OSC’s Thompson, Clyde Space Win Sir Arthur Clarke Awards

Orbital Sciences Corporation Co-founder David Thompson and CubeSat pioneer Clyde Space were among the winners of the Sir Arthur Clarke Awards given out by the Space Education Trust earlier this week. Details from the Trust:

  • David Thompson (International Space Achievement)
    David left NASA in 1982 to found the Orbital Sciences Corporation which now has more than a billion dollars in annual sales by providing lower cost launch services, mid-sized communications and other applications satellites and spacecraft for military and strategic missions.
  • Clyde Space (Achievement in Space Commerce)
    In the last five years, Clyde Space has become established as a leading supplier of small and micro spacecraft systems, has around a 40% global market share for CubeSat power systems and is a leading CubeSat vendor.

View a list of the other honorees below.

Sir Arthur Clarke Award Winners

  • University of Strathclyde Advanced Space Concepts Laboratory (Achievement in Space Research)
    The Advanced Space Concepts Laboratory undertakes frontier research on visionary space systems
  • Prof David Southwood (Exceptional Space Achievement)
    David has spent a lifetime working in space science, first in academia around the world and later in European Space Agency where he created the current form of the European Space Agency’s Earth observation programme and also became Director of Science (and latterly Director of Science and Robotic Exploration).
  • Clive Horwood (Achievement in Space Media)
    Clive is the Chief Executive of the UK publishing company Praxis which, for more than twenty years has specialised in space books and given British and other authors access to a global readership.
  • Chris Brunskill (Space Student Achievement)
    Chris is a PhD student at the University of Surrey. In 2009 he led the bid for Surrey to host the annual UKSEDs student space conference and then later organised the event. He did the same for the 2011 UKSEDS conference in Manchester.
  • Unlimited Theatre for Mission to Mars (Achievement in Space Education and Outreach)
    ‘Mission to Mars’ is a play written for 7-11 year olds, intended to inspire them about science, space and the solar system.

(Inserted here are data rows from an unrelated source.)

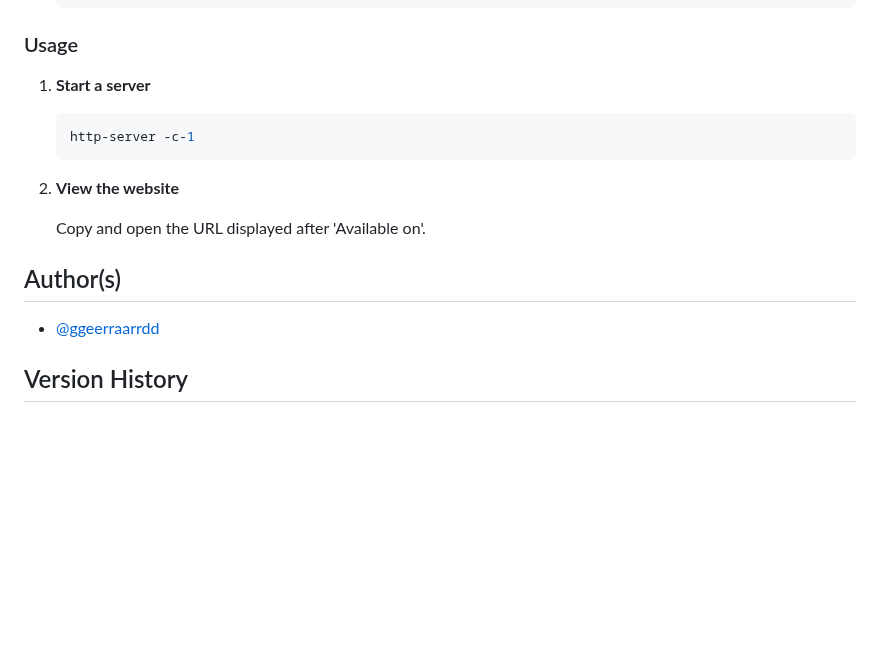
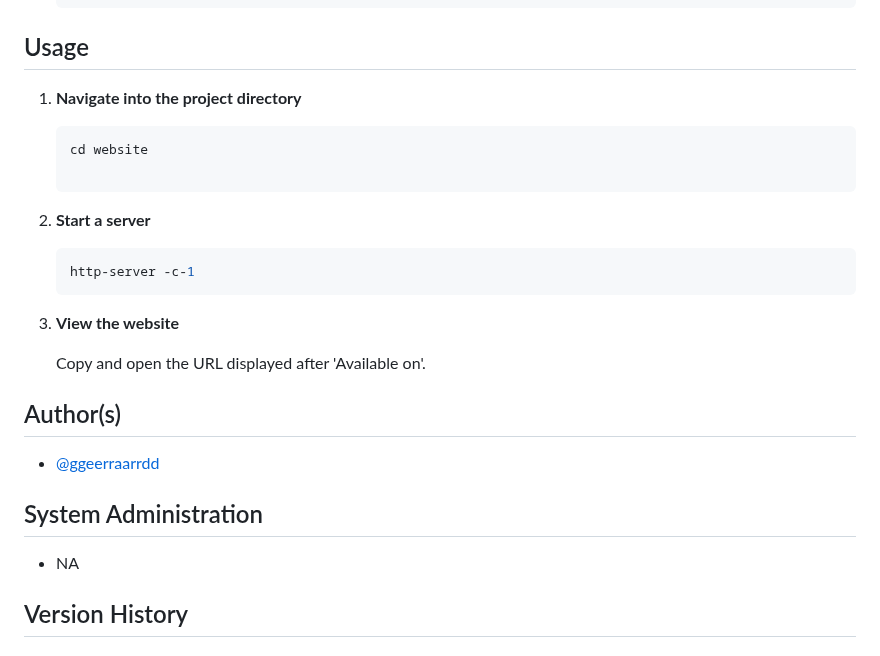
Before and after one commit to ggeerraarrdd/large-parks, a Markdown page: README.md, the part around one of its changes. Drawn GitHub-style; blank space fills up the shorter version.

````diff
--- a/README.md
+++ b/README.md
@@ -126,21 +126,30 @@ Before you begin, ensure you have met the following requirements:
                     ({ key: "YOUR_API_KEY", v: "beta" });</script>
     ```
 
-### Usage
+## Usage
 
-1. **Start a server**
+1. **Navigate into the project directory**
+
+    ```bash
+    cd website
+
+2. **Start a server**
 
     ```bash
     http-server -c-1
     ```
 
-2. **View the website**
+3. **View the website**
 
     Copy and open the URL displayed after 'Available on'.
 
 ## Author(s)
 
 * [@ggeerraarrdd](https://github.com/ggeerraarrdd/)
+
+## System Administration
+
+* NA
 
 ## Version History
 
````
Also changed, not shown: other parts of README.md (+22 -22 lines).
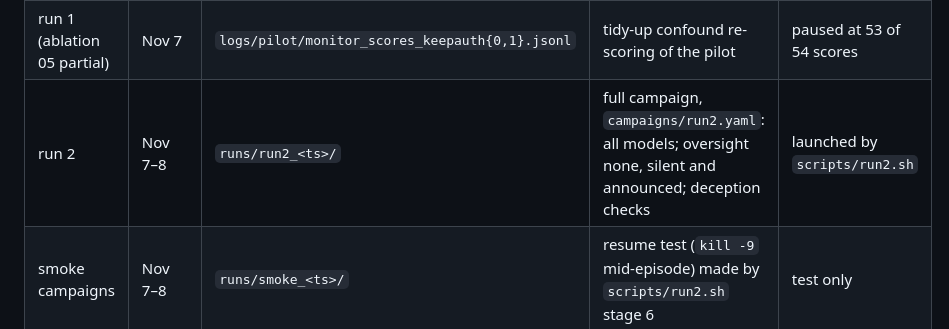
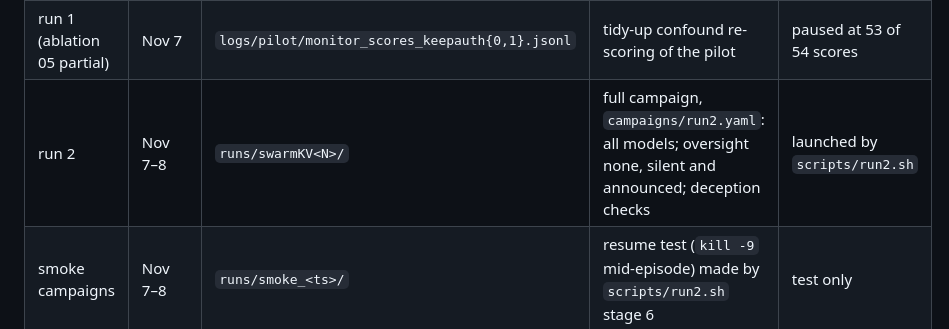
Before and after one commit to s7d11/swarm-oversight, a Markdown page: runs/INDEX.md, the part around the change. Rendered like a GitHub page.

```diff
--- a/runs/INDEX.md
+++ b/runs/INDEX.md
@@ -9,7 +9,7 @@ From run 2 on, each run writes **only** to its own folder `runs/<name>_<timestam
 | pilot | Nov 7 | `logs/pilot/` | attack, benign and near-miss AB, seeds 0–2, Qwen 3.8 workers; scores, `analysis*.md`, archived visible-cover-up scores | done (9 episodes) |
 | run 1 (ablations) | Nov 7, 17:00–18:45 | `logs/ablations/01_reroute/qwen3.8-27b/`, log `logs/ablations/run_all_20261107T170050.log`, live feeds `logs/live/*20261107T17*` | ablation 01 only: single seeds 0–9, attack seeds 0–19, attack `--no-reroute` seeds 0–14 (Qwen 3.8 workers, Gemma coordinator) | **stopped by request** before the run-2 campaign; 45 episodes kept |
 | run 1 (ablation 05 partial) | Nov 7 | `logs/pilot/monitor_scores_keepauth{0,1}.jsonl` | tidy-up confound re-scoring of the pilot | paused at 53 of 54 scores |
-| run 2 | Nov 7–8 | `runs/run2_<ts>/` | full campaign, `campaigns/run2.yaml`: all models; oversight none, silent and announced; deception checks | launched by `scripts/run2.sh` |
+| run 2 | Nov 7–8 | `runs/swarmKV<N>/` | full campaign, `campaigns/run2.yaml`: all models; oversight none, silent and announced; deception checks | launched by `scripts/run2.sh` |
 | smoke campaigns | Nov 7–8 | `runs/smoke_<ts>/` | resume test (`kill -9` mid-episode) made by `scripts/run2.sh` stage 6 | test only |
 
 **Incomplete episodes** (live feed without an `episode_end`, no record in any `episodes.jsonl`):
```
Also changed, not shown: README.md (+10 -6 lines), docs/report.md (added, +291 -0 lines), instruction.md (+1 -1 lines), potential.md (added, +152 -0 lines), assets/swarm_oversight.png (added), 11 other files.
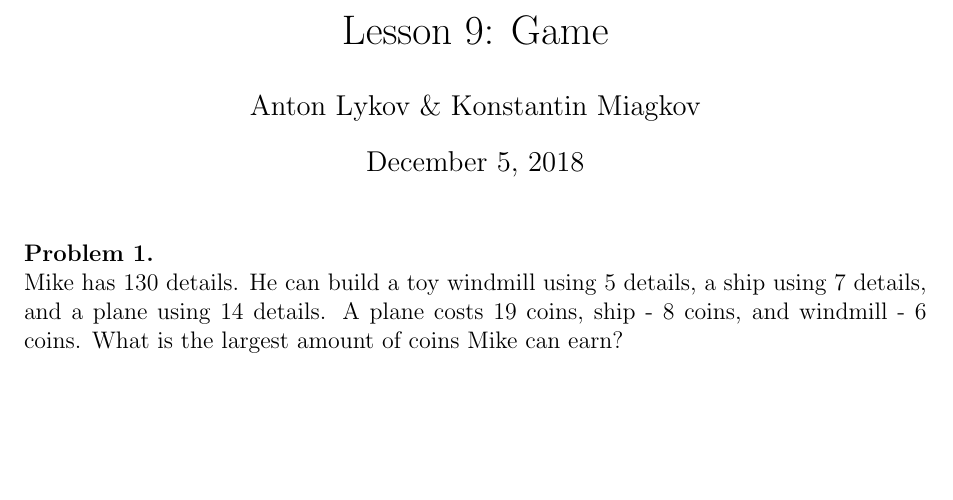
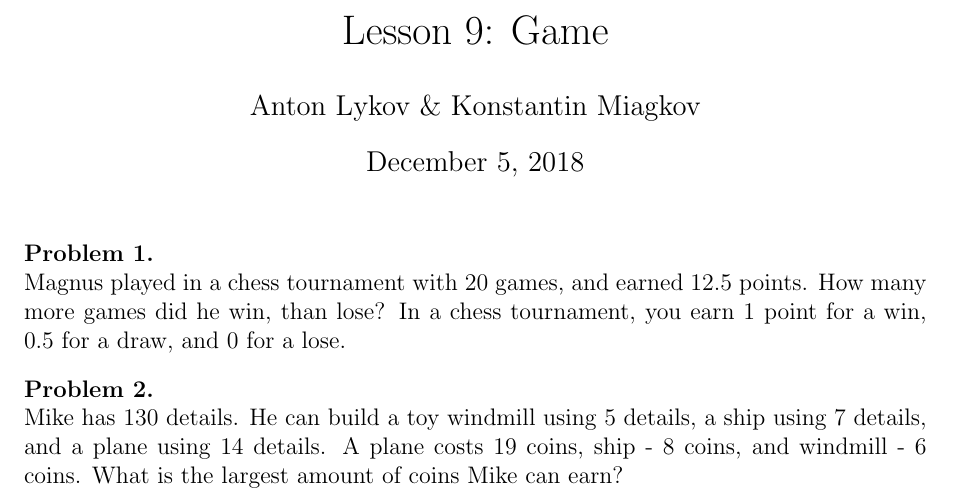
Before and after one commit to anton5798/LA-Math-Circle, a LaTeX document (Game9/lesson9_game.tex): part of the page, cut so that both start at the same text, the shorter picture padded with empty space. Compiled offline with pdfLaTeX.

Commit message:
Add a problem

```diff
--- a/Game9/lesson9_game.tex
+++ b/Game9/lesson9_game.tex
@@ -96,9 +96,16 @@
 \maketitle
 
 \begin{prb}
-Mike has 130 details. He can build a toy windmill using 5 details, a ship using 7 details, and a plane using 14 details. A plane costs 19 coins, ship - 8 coins, and windmill - 6 coins. What is the largest amount of coins Mike can earn?
+Magnus played in a chess tournament with 20 games, and earned 12.5 points.
+How many more games did he win, than lose? In a chess tournament, you earn 1 point for a win, 0.5 for a draw, and 0 for a lose.
+\end{prb}
+
+\begin{prb}
+	Mike has 130 details. He can build a toy windmill using 5 details, a ship using 7 details, and a plane using 14 details. A plane costs 19 coins, ship - 8 coins, and windmill - 6 coins. What is the largest amount of coins Mike can earn?
 \end{prb}
 
 
 
+
+
 \end{document}
```
Also changed, not shown: Game9/lesson9_game_solutions.tex (+4 -0 lines), Game9/lesson9_game.pdf, Game9/lesson9_game_solutions.pdf.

“The Space Education Trust is very pleased to acknowledge the winners of the 2011 Sir Arthur Clarke Awards,” said Dr Chris Welch, Chair of the Space Education Trust. “Space is one of the UK’s hidden success stories, but the Awards – named after the UK space visionary and inventor of the geostationary orbit used by communication satellites – demonstrate very clearly the range and level of UK achievements in space in many different areas, from science to space commerce, from education to entertainment. It is our hope that they will make the many successes of the UK space community much more visible.”

Each Sir Arthur Clarke award is given to an individual or to groups/organisations that have contributed to, originated in or have strong links to the United Kingdom, or have benefited the national space sector in some capacity.

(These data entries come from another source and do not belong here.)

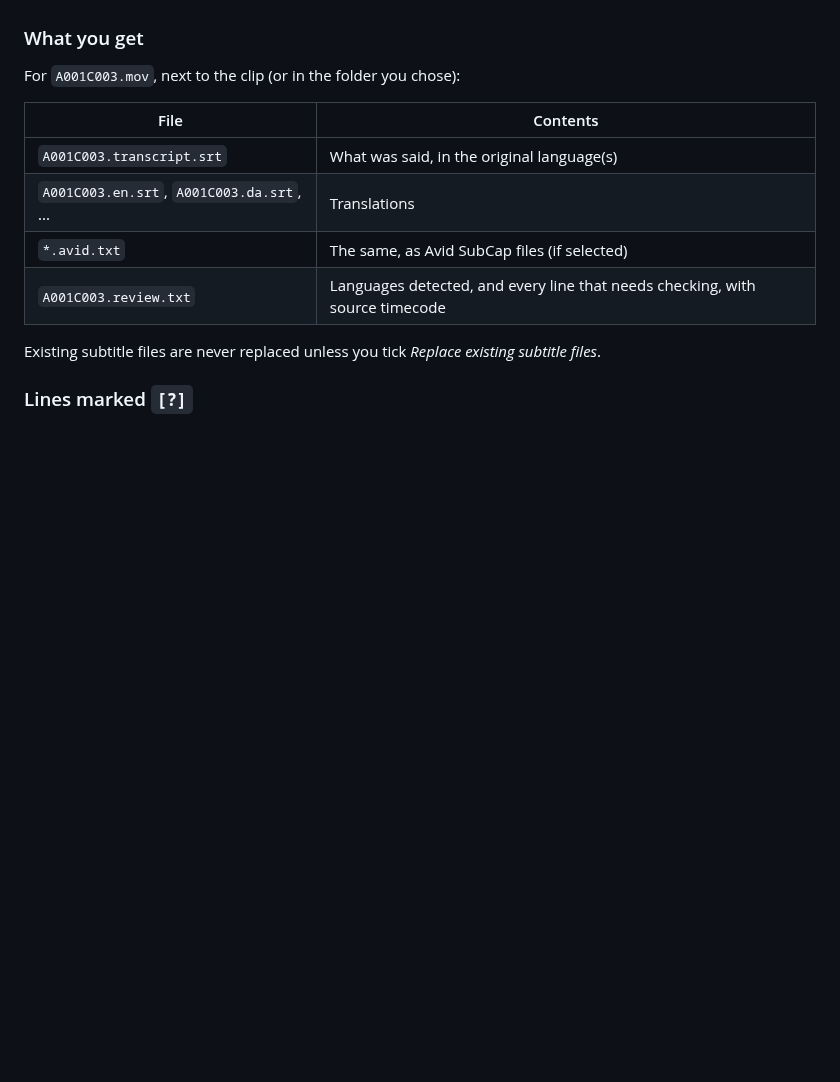
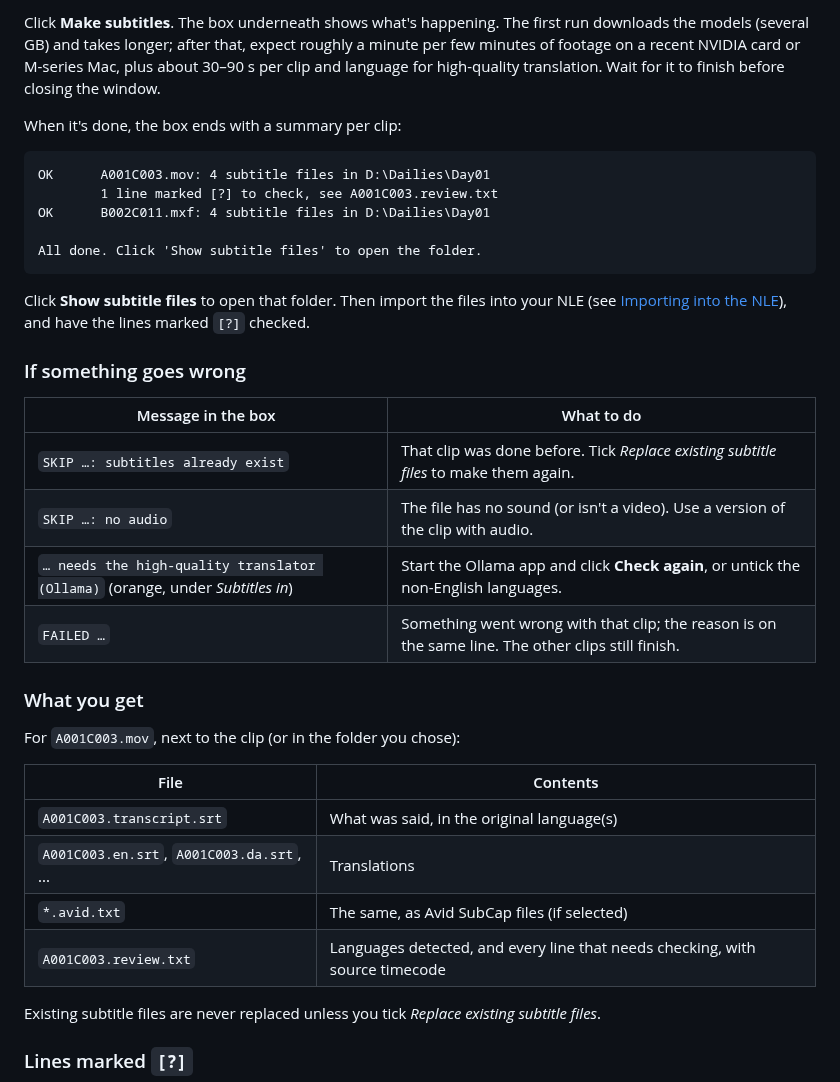
Before and after one commit to Wangle-Media/make-english-subs, a Markdown page: README.md, the part around one of its changes. Rendered like a GitHub page; blank space fills up the shorter version.

````diff
--- a/README.md
+++ b/README.md
@@ -61,3 +92,29 @@ footage, plus about 30–90 s per clip and language for high-quality translation
+Click **Make subtitles**. The box underneath shows what's happening. The first run downloads
+the models (several GB) and takes longer; after that, expect roughly a minute per few minutes
+of footage on a recent NVIDIA card or M-series Mac, plus about 30–90 s per clip and language
+for high-quality translation. Wait for it to finish before closing the window.
+
+When it's done, the box ends with a summary per clip:
+
+```
+OK      A001C003.mov: 4 subtitle files in D:\Dailies\Day01
+        1 line marked [?] to check, see A001C003.review.txt
+OK      B002C011.mxf: 4 subtitle files in D:\Dailies\Day01
+
+All done. Click 'Show subtitle files' to open the folder.
+```
+
+Click **Show subtitle files** to open that folder. Then import the files into your NLE (see
+[Importing into the NLE](#importing-into-the-nle)), and have the lines marked `[?]` checked.
+
+### If something goes wrong
+
+| Message in the box | What to do |
+|---|---|
+| `SKIP …: subtitles already exist` | That clip was done before. Tick *Replace existing subtitle files* to make them again. |
+| `SKIP …: no audio` | The file has no sound (or isn't a video). Use a version of the clip with audio. |
+| `… needs the high-quality translator (Ollama)` (orange, under *Subtitles in*) | Start the Ollama app and click **Check again**, or untick the non-English languages. |
+| `FAILED …` | Something went wrong with that clip; the reason is on the same line. The other clips still finish. |
 
 ### What you get
 
````
Also changed, not shown: other parts of README.md (+46 -15 lines), docs/language-picker.png (added), docs/window.png (added), 1 other file.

The awards are owned by the Space Education Trust and sponsored this year by the UK Space Agency. The British Interplanetary Society (BIS) are administering the judging process on behalf of the SET and the UK Space Agency.

Jeremy Curtis, Chair of the Organising Group for the UK Space Conference and Head of Education at the UK Space Agency, said, ‘We are delighted to be able to include these important awards as a highlight of the UK Space Conference – it is the ideal place to honour the achievements of some of the brightest stars in the UK space community.’

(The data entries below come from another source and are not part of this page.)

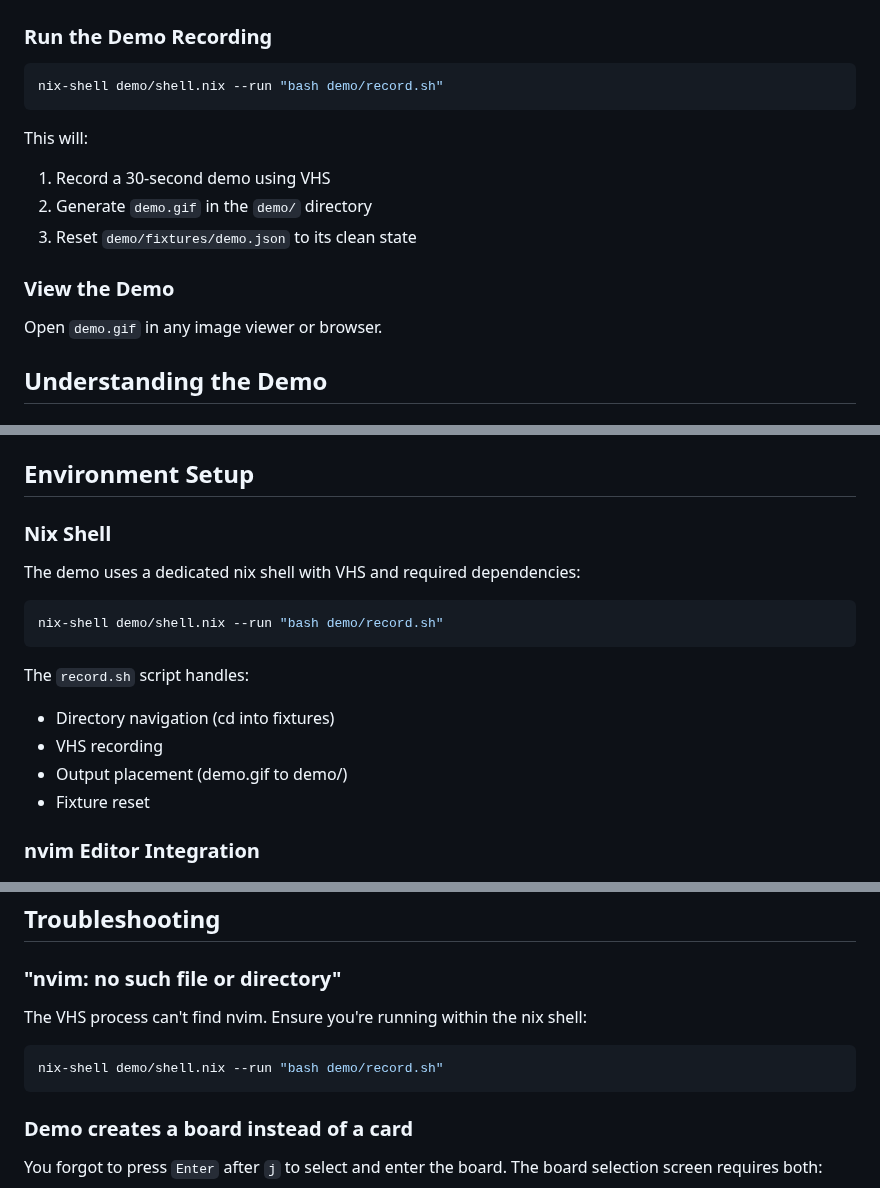
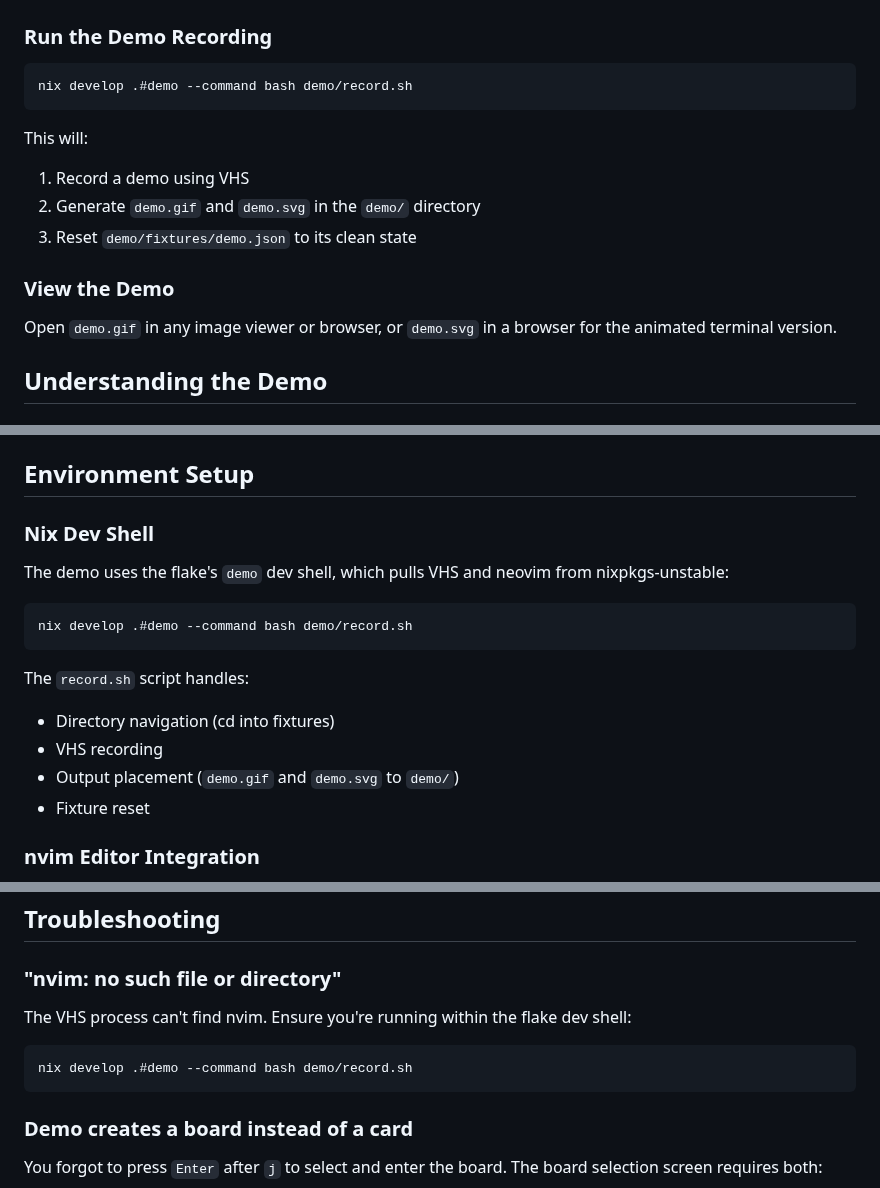
Before and after one commit to fulsomenko/kanban, a Markdown page: demo/README.md, 3 parts joined by grey strips. Drawn GitHub-style.

Commit message:
docs(demo): update for nix develop .#demo workflow

````diff
--- a/demo/README.md
+++ b/demo/README.md
@@ -7,17 +7,17 @@ This directory contains the hero demo for the kanban TUI application. It showcas
 ### Run the Demo Recording
 
 ```bash
-nix-shell demo/shell.nix --run "bash demo/record.sh"
+nix develop .#demo --command bash demo/record.sh
 ```
 
 This will:
-1. Record a 30-second demo using VHS
-2. Generate `demo.gif` in the `demo/` directory
+1. Record a demo using VHS
+2. Generate `demo.gif` and `demo.svg` in the `demo/` directory
 3. Reset `demo/fixtures/demo.json` to its clean state
 
 ### View the Demo
 
-Open `demo.gif` in any image viewer or browser.
+Open `demo.gif` in any image viewer or browser, or `demo.svg` in a browser for the animated terminal version.
 
 ## Understanding the Demo
 
@@ -82,18 +82,18 @@ This VHS tape defines the exact sequence of keystrokes and timing. Edit this fil
 
 ## Environment Setup
 
-### Nix Shell
+### Nix Dev Shell
 
-The demo uses a dedicated nix shell with VHS and required dependencies:
+The demo uses the flake's `demo` dev shell, which pulls VHS and neovim from nixpkgs-unstable:
 
 ```bash
-nix-shell demo/shell.nix --run "bash demo/record.sh"
+nix develop .#demo --command bash demo/record.sh
 ```
 
 The `record.sh` script handles:
 - Directory navigation (cd into fixtures)
 - VHS recording
-- Output placement (demo.gif to demo/)
+- Output placement (`demo.gif` and `demo.svg` to `demo/`)
 - Fixture reset
 
 ### nvim Editor Integration
@@ -110,10 +110,10 @@ This wrapper script ensures nvim starts with minimal config (`-u NONE --noplugin
 
 ### "nvim: no such file or directory"
 
-The VHS process can't find nvim. Ensure you're running within the nix shell:
+The VHS process can't find nvim. Ensure you're running within the flake dev shell:
 
 ```bash
-nix-shell demo/shell.nix --run "bash demo/record.sh"
+nix develop .#demo --command bash demo/record.sh
 ```
 
 ### Demo creates a board instead of a card
````
Also changed, not shown: other parts of demo/README.md (+2 -2 lines).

More info about award categories:

1) Achievement in Space Education and Outreach
This award is made for achievement in space education and outreach. This includes: formal education at all levels, informal education, education about space, education for the space community (e.g. workforce development), education using space assets/resources, and outreach to the general public or specific target groups. The judging of this award is carried out by the Space Education Trust.

2) Achievement in Space Research
This award is made for achievement in space research. This includes research carried out in any subject related to space whether in science, engineering, medicine, humanities, art or design.

3) Achievement in Space Commerce
This award is made for achievement in space commerce. This includes any activity in any are related to space pursued for commercial reasons.

4) Achievement in Space Media
This award is made for achievement in space media. This includes any media related to space such as journalism, documentary, drama or other entertainment, scholarly record in any of the following forms: written, filmed, broadcast, web/internet-based or staged.

5) Space Student Achievement
This award is made for achievement by an undergraduate or postgraduate student(s) of no more than 28 years of age on 12 April 2011 for any space-related activity.

6) International Space Achievement
This award is made for achievement which either features or furthers a significant international aspect in an area of space activity. The judging of this award is carried out by the Arthur C. Clarke Foundation.

7) Exceptional Space Achievement
This award is made for exceptional achievement in an area of space activity. Examples of this might include lifetime achievement, breakthroughs in space science/technology, space undertakings of global impact/significance, etc. Space Education Trust.

The Space Education Trust (SET) is a charitable trust established in 1988, to promote space education through using space as an educational tool to promote STEM (science, technology, engineering and mathematics) subjects with young people, education of and outreach to the general public and demonstrating that space encompasses many important areas of activity in academia, industry, commerce and entertainment.